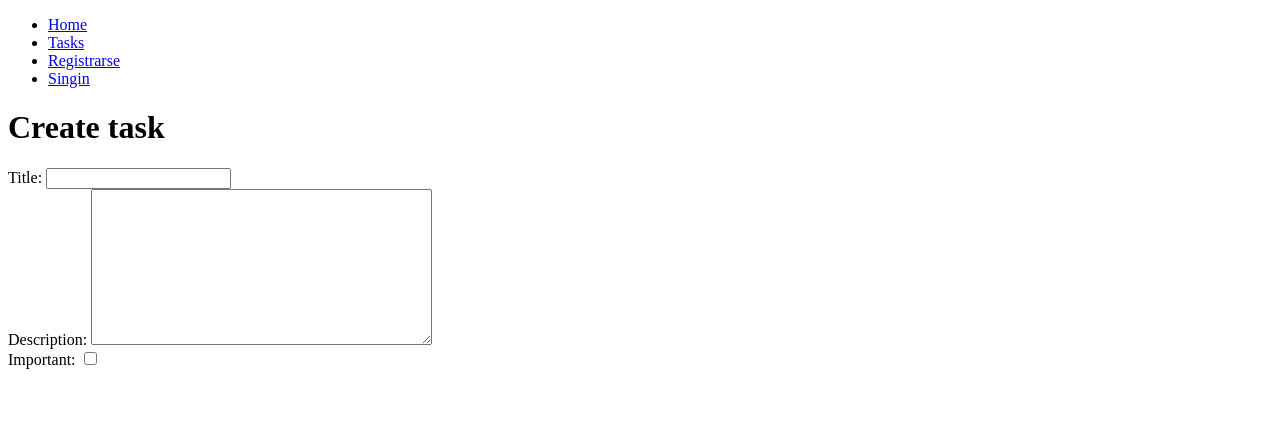
Repository: fercho9922/django-auth-crud
Page: http://localhost/tasks/create
The author's editor kept a copy of each file at every save. The page is drawn from the files as they stood at one save, then again after the next save.
The browser window is 1280 px wide. The pictures show the whole page.
The page is served by the project's application, run on Django 5.2 (manage.py).

Above is the page before, as saved 2024-04-11 09:30:39.

After the next save:
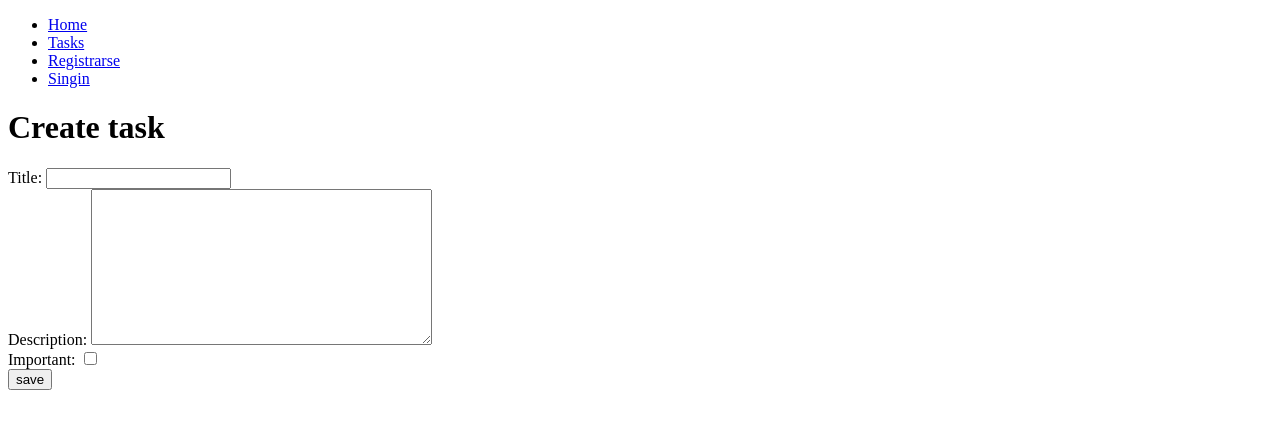
Saved 51 s later.
--- a/tasks/templates/create_task.html
+++ b/tasks/templates/create_task.html
@@ -6,5 +6,7 @@
 <form action="/tasks/create" method="POST">
 
     {{form}}
+
+    <button>save</button>
 </form>
 {% endblock %}
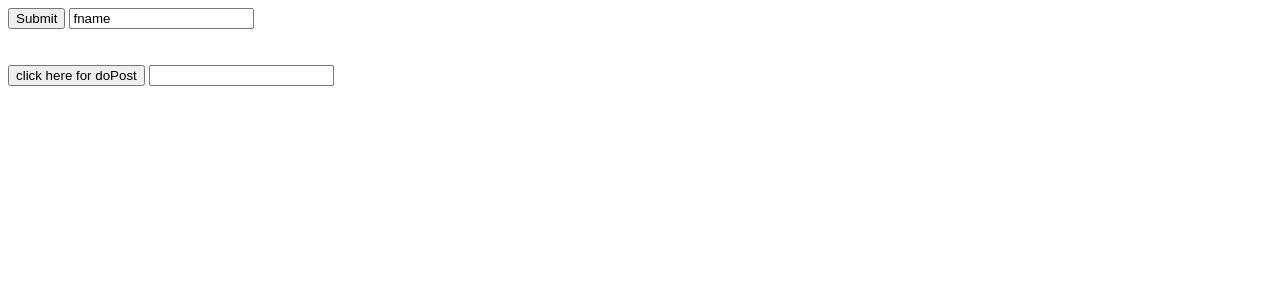
Repository: PraveenRai13/Servlet-Practice-Set
Page: MyfirstWebProject/src/main/webapp/index.html
These files come from the project's save history. The page is drawn as it stood at one moment and after the next save; the edit follows.
The browser window is 1280 px wide. The pictures show the whole page.

Above is the page before, as saved 2022-09-05 07:23:40.

After the next save:
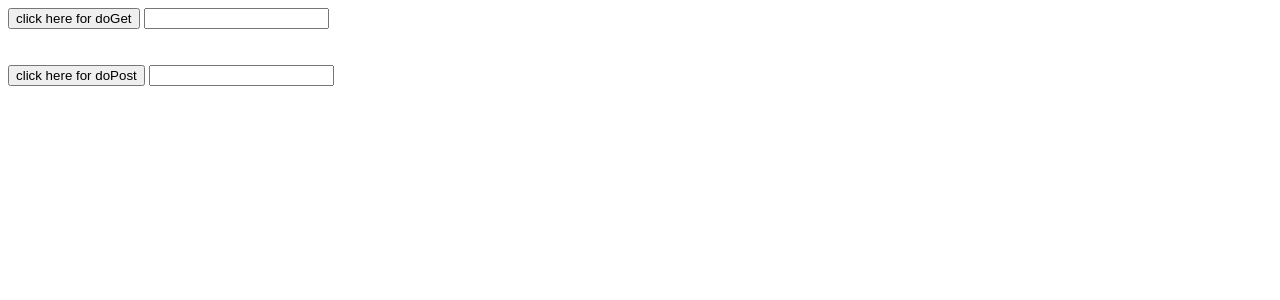
Saved 16 s later.
--- a/MyfirstWebProject/src/main/webapp/index.html
+++ b/MyfirstWebProject/src/main/webapp/index.html
@@ -6,8 +6,8 @@
 </head>
 <body>
 <form action="myServlet" method="get">
-<input type="submit" name="click here for doGet">
-<input type="text" value="fname"/>
+<input type="submit" value="click here for doGet">
+<input type="text" name="fname"/>
 </form>
 <br/>
 <br/>
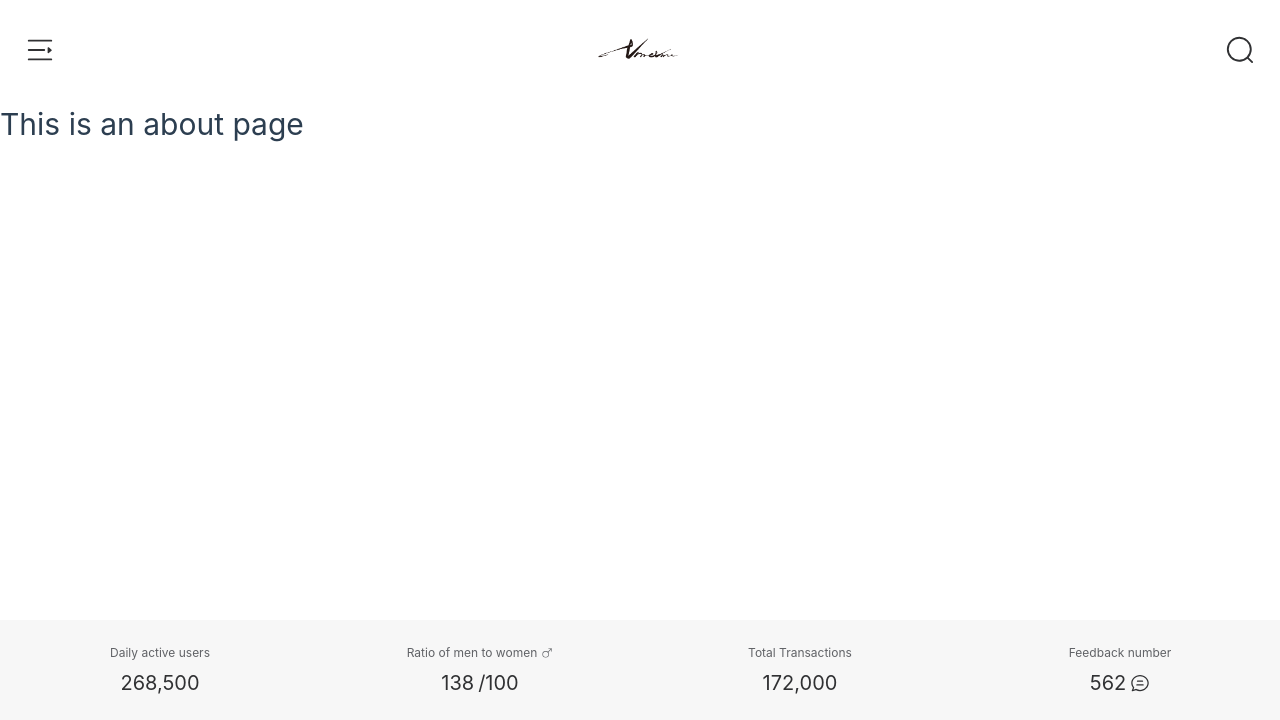
Repository: Umbrella-git/Vinevine
Page: /about
An editor plug-in stored every save of this project. The page is shown before and after the next save, followed by the edit.
The browser window is 1280 px wide. The pictures show the whole page.
The project was rebuilt for these pictures with package versions that can differ from the ones it lists, and the page was loaded fresh each time. Also part of the build but not shown: vite.config.ts, src/components/ImgComputed.vue, src/views/HomeView.vue, src/assets/iconfont.js.

Above is the page before, as saved 2025-07-24 21:30:42.

### index.html
<!DOCTYPE html>
<html lang="">
  <head>
    <meta charset="UTF-8" />
    <link rel="icon" href="src\assets\img\logo\V.svg" />
    <meta name="viewport" content="width=device-width, initial-scale=1.0" />
    <title>Vienvine</title>
  </head>
  <body>
    <div id="app"></div>
    <script type="module" src="/src/main.ts"></script>
  </body>
</html>

### src/main.ts
import "./assets/main.css";

import { createApp } from "vue";
import { createPinia } from "pinia";

import App from "./App.vue";
import router from "./router";
import ElementPlus from "element-plus";
import "element-plus/dist/index.css";

// 引入iconfont
import "@/assets/iconfont.js";

const app = createApp(App);

app.use(createPinia());
app.use(router);
app.use(ElementPlus);

app.mount("#app");

### src/assets/main.css
@import "./base.css";

/* #app {
  max-width: 1280px;
  margin: 0 auto;
  padding: 2rem;
  font-weight: normal;
} */

/* 隐藏滚动条 */
/* *::-webkit-scrollbar {
  display: none;
} */

a,
.green {
  text-decoration: none;
  color: hsla(160, 100%, 37%, 1);
  transition: 0.4s;
  padding: 3px;
}

.el-header,
.el-main,
.el-footer {
  padding: 0 !important;
}

.el-footer {
  position: fixed;
  bottom: 0;
  width: 100%;
  background: #f7f7f7;
  height: 100px !important;
}

@media (hover: hover) {
  a:hover {
    background-color: hsla(160, 100%, 37%, 0.2);
  }
}

/* @media (min-width: 1024px) {
  body {
    display: flex;
    place-items: center;
  }

  #app {
    display: grid;
    grid-template-columns: 1fr 1fr;
    padding: 0 2rem;
  }
} */

### src/App.vue
<script setup lang="ts">
import { RouterLink, RouterView } from "vue-router";
import HelloWorld from "./components/HelloWorld.vue";
import Header from "./components/Header.vue";
import Footer from "./components/Footer.vue";
</script>

<template>
  <el-header><Header /></el-header>
  <el-main><RouterView /></el-main>
  <el-footer><Footer /></el-footer>
</template>

<style>
#app {
  padding: 0;
  margin: 0;
  width: 100%;
}
.icon {
  width: 1em;
  height: 1em;
  vertical-align: -0.15em;
  fill: currentColor;
  overflow: hidden;
}
</style>

<style scoped></style>

### src/router/index.ts
import { createRouter, createWebHistory } from "vue-router";
import HomeView from "../views/HomeView.vue";

const router = createRouter({
  history: createWebHistory(import.meta.env.BASE_URL),
  routes: [
    {
      path: "/",
      name: "home",
      component: HomeView,
    },
    {
      path: "/about",
      name: "about",
      // route level code-splitting
      // this generates a separate chunk (About.[hash].js) for this route
      // which is lazy-loaded when the route is visited.
      component: () => import("../views/AboutView.vue"),
    },
  ],
});

// 路由配置中添加动态参数
// {
//   path: '/user/:id',
//   name: 'user',
//   component: () => import('@/views/UserView.vue')
// }

// // 组件内获取参数
// import { useRoute } from 'vue-router'
// const route = useRoute()
// console.log(route.params.id)  // 输出动态 id

// const routes = [
//   {
//     path: '/dashboard',
//     component: () => import('@/layouts/DashboardLayout.vue'),
//     children: [
//       { path: '', component: () => import('@/views/DashboardHome.vue') },
//       { path: 'settings', component: () => import('@/views/DashboardSettings.vue') }
//     ]
//   }
// ]

// 全局前置守卫 -->例如登录拦截功能-->需在路由文件里配置单个路由的mata
// router.beforeEach((to, from) => {
//   if (to.meta.requiresAuth && !isAuthenticated) {
//     return { name: 'login' }
//   }
// })

export default router;

### src/components/Header.vue
<template>
  <div class="header">
    <el-button text @click="table = true">
      <svg class="icon-font" width="30px" height="30px">
        <use xlink:href="#icon-zhankaicebianlan"></use>
      </svg>
    </el-button>

    <transition name="fade">
      <img
        class="logo"
        src="@/assets/img/logo/V.svg"
        width="100px"
        height="100px"
        v-if="logoFlag"
      />
      <img
        class="logo"
        src="@/assets/img/logo/VINEVINE.svg"
        width="100px"
        height="100px"
        v-else
      />
    </transition>

    <el-button text>
      <svg class="icon-font" width="30px" height="30px">
        <use xlink:href="#icon-sousuo"></use>
      </svg>
    </el-button>

    <el-drawer
      v-model="table"
      title="I have a nested table inside!"
      direction="ltr"
      size="25%"
    >
      <RouterLink to="/about">About</RouterLink>
      <RouterLink to="/">Home</RouterLink>
    </el-drawer>
  </div>
</template>

<script lang="ts" setup>
import { ref } from "vue";
import { useFlagStore } from "@/stores/flag";
import { storeToRefs } from "pinia";

const flagStore = useFlagStore();
const { logoFlag } = storeToRefs(flagStore);

const table = ref(false);
</script>

<style scoped>
.header {
  display: flex;
  justify-content: space-between;
  padding: 10px;
  position: fixed;
  width: 100%;
  background: white;
  z-index: 9999;
  align-items: center;
  height: 100px;
}
.logo {
  position: fixed;
  top: 0;
  left: 50%;
  transform: translate(-50%, 0);
}
</style>

### src/components/Footer.vue
<template>
  <el-row>
    <el-col :span="6">
      <el-statistic title="Daily active users" :value="268500" />
    </el-col>
    <el-col :span="6">
      <el-statistic :value="138">
        <template #title>
          <div style="display: inline-flex; align-items: center">
            Ratio of men to women
            <el-icon style="margin-left: 4px" :size="12">
              <Male />
            </el-icon>
          </div>
        </template>
        <template #suffix>/100</template>
      </el-statistic>
    </el-col>
    <el-col :span="6">
      <el-statistic title="Total Transactions" :value="outputValue" />
    </el-col>
    <el-col :span="6">
      <el-statistic title="Feedback number" :value="562">
        <template #suffix>
          <el-icon style="vertical-align: -0.125em">
            <ChatLineRound />
          </el-icon>
        </template>
      </el-statistic>
    </el-col>
  </el-row>
</template>

<script lang="ts" setup>
import { ref } from "vue";
import { useTransition } from "@vueuse/core";
import { ChatLineRound, Male } from "@element-plus/icons-vue";

const source = ref(0);
const outputValue = useTransition(source, {
  duration: 1500,
});
source.value = 172000;
</script>

<style scoped>
.el-col {
  text-align: center;
}
.el-row {
  margin-top: 23px;
}
</style>

### src/stores/flag.ts
import { ref } from "vue";
import { defineStore } from "pinia";

export const useFlagStore = defineStore("flag", () => {
  const logoFlag = ref(false);
  return { logoFlag };
});

### src/components/Main.vue
<template>
  <div
    class="infinite-list-wrapper scroll-container"
    style="overflow: auto"
    @scroll="handleScroll"
  >
    <ul
      v-infinite-scroll="load"
      class="list"
      :infinite-scroll-disabled="disabled"
    >
      <li class="list-item">
        <ImgComputed :style="1" :imgList="imagesRef.slice(0, 1)" />
      </li>
      <li class="list-item">
        <ImgComputed :style="1" :imgList="imagesRef.slice(1, 2)" />
      </li>
      <!-- <li class="list-item">
        <ImgComputed :style="4" :imgList="imagesRef.slice(2, 6)" />
      </li>
      <li class="list-item">
        <ImgComputed :style="2" :imgList="imagesRef.slice(6, 8)" />
      </li>
      <li class="list-item">
        <ImgComputed :style="2" :imgList="imagesRef.slice(8, 10)" />
      </li>
      <li class="list-item">
        <ImgComputed :style="4" :imgList="imagesRef.slice(10, 14)" />
      </li>
      <li class="list-item">
        <ImgComputed :style="2" :imgList="imagesRef.slice(14, 16)" />
      </li>
      <li class="list-item">
        <ImgComputed :style="2" :imgList="imagesRef.slice(16, 18)" />
      </li> -->
    </ul>
    <p v-if="loading">Loading...</p>
    <p v-if="noMore">No more</p>
  </div>
</template>

<script lang="ts" setup>
import { computed, ref, onMounted, onUnmounted } from "vue";
import ImgComputed from "@/components/ImgComputed.vue";
import { useFlagStore } from "@/stores/flag";

const count = ref(10);
const loading = ref(false);
const noMore = computed(() => count.value >= 20);
const disabled = computed(() => loading.value || noMore.value);
const load = () => {
  // loading.value = true;
  // setTimeout(() => {
  //   count.value += 2;
  //   loading.value = false;
  // }, 2000);
};

const obj = import.meta.glob("@/assets/img/main_img/**/*.{png,jpg,jpeg,gif}", {
  as: "url",
});

const imagesRef = ref<string[]>([]);

for (const key in obj) {
  obj[key]().then((res) => {
    imagesRef.value.push(res);
  });
}

const flagStore = useFlagStore();

onMounted(() => {
  window.addEventListener("scroll", handleScroll);
});

onUnmounted(() => {
  window.removeEventListener("scroll", handleScroll);
});
const handleScroll = () => {
  // 获取滚动高度
  const scrollTop = window.scrollY;
  const scrollHeight = document.documentElement.scrollHeight;
  const clientHeight = document.documentElement.clientHeight;
  const currentIndex = scrollTop / (scrollHeight - clientHeight);
  flagStore.logoFlag = currentIndex > 0;
};
</script>

<style>
.el-main {
  margin-top: 40px;
}
.list-item {
  overflow: hidden;
  width: 100%;
}
.infinite-list-wrapper {
  height: 100%;
  text-align: center;
}
.infinite-list-wrapper .list {
  padding: 0;
  margin: 0;
  list-style: none;
}

.infinite-list-wrapper .list-item {
  display: flex;
  align-items: center;
  justify-content: center;
}
.infinite-list-wrapper .list-item + .list-item {
  margin-top: 10px;
  margin-bottom: 120px;
}

.scroll-container {
  height: 100%; /* 或其他你需要的具体高度 */
  overflow-y: scroll;
}

.fade-enter-active,
.fade-leave-active {
  transition: opacity 1s; /* 设置动画时间为1秒 */
}
.fade-enter-from,
.fade-leave-to {
  opacity: 0; /* 开始和结束时的透明度 */
}
</style>

Loaded but not shown: src/assets/base.css (common file); src/views/AboutView.vue (common file)

After the next save:
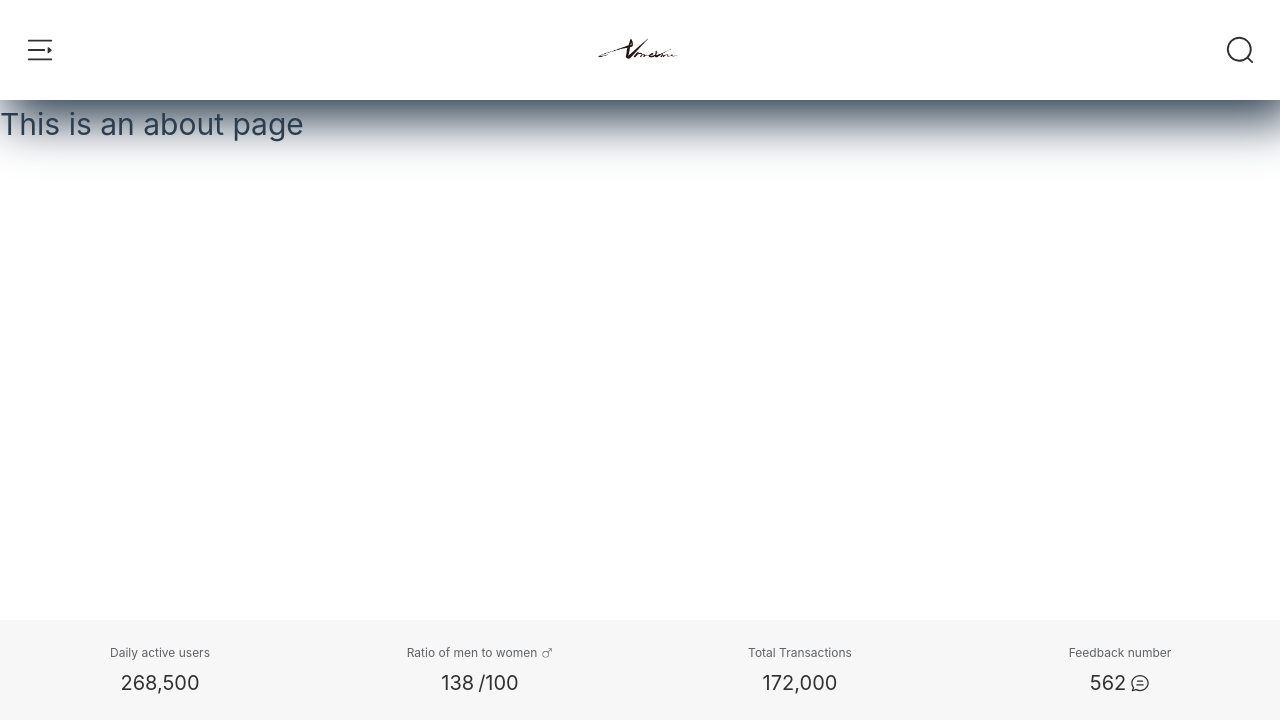
Saved 2 min 56 s later.
--- a/src/components/Header.vue
+++ b/src/components/Header.vue
@@ -54,6 +54,7 @@
 
 <style scoped>
 .header {
+  box-shadow: 10px 15px 50px 5px;
   display: flex;
   justify-content: space-between;
   padding: 10px;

- **PROMPT**:
Show every line in the listing above that carries the word "components".

- **EXERCISE RESPONSE**:
The project was rebuilt for these pictures with package versions that can differ from the ones it lists, and the page was loaded fresh each time. Also part of the build but not shown: vite.config.ts, src/components/ImgComputed.vue, src/views/HomeView.vue, src/assets/iconfont.js.
import HelloWorld from "./components/HelloWorld.vue";
import Header from "./components/Header.vue";
import Footer from "./components/Footer.vue";
### src/components/Header.vue
### src/components/Footer.vue
### src/components/Main.vue
import ImgComputed from "@/components/ImgComputed.vue";
--- a/src/components/Header.vue
+++ b/src/components/Header.vue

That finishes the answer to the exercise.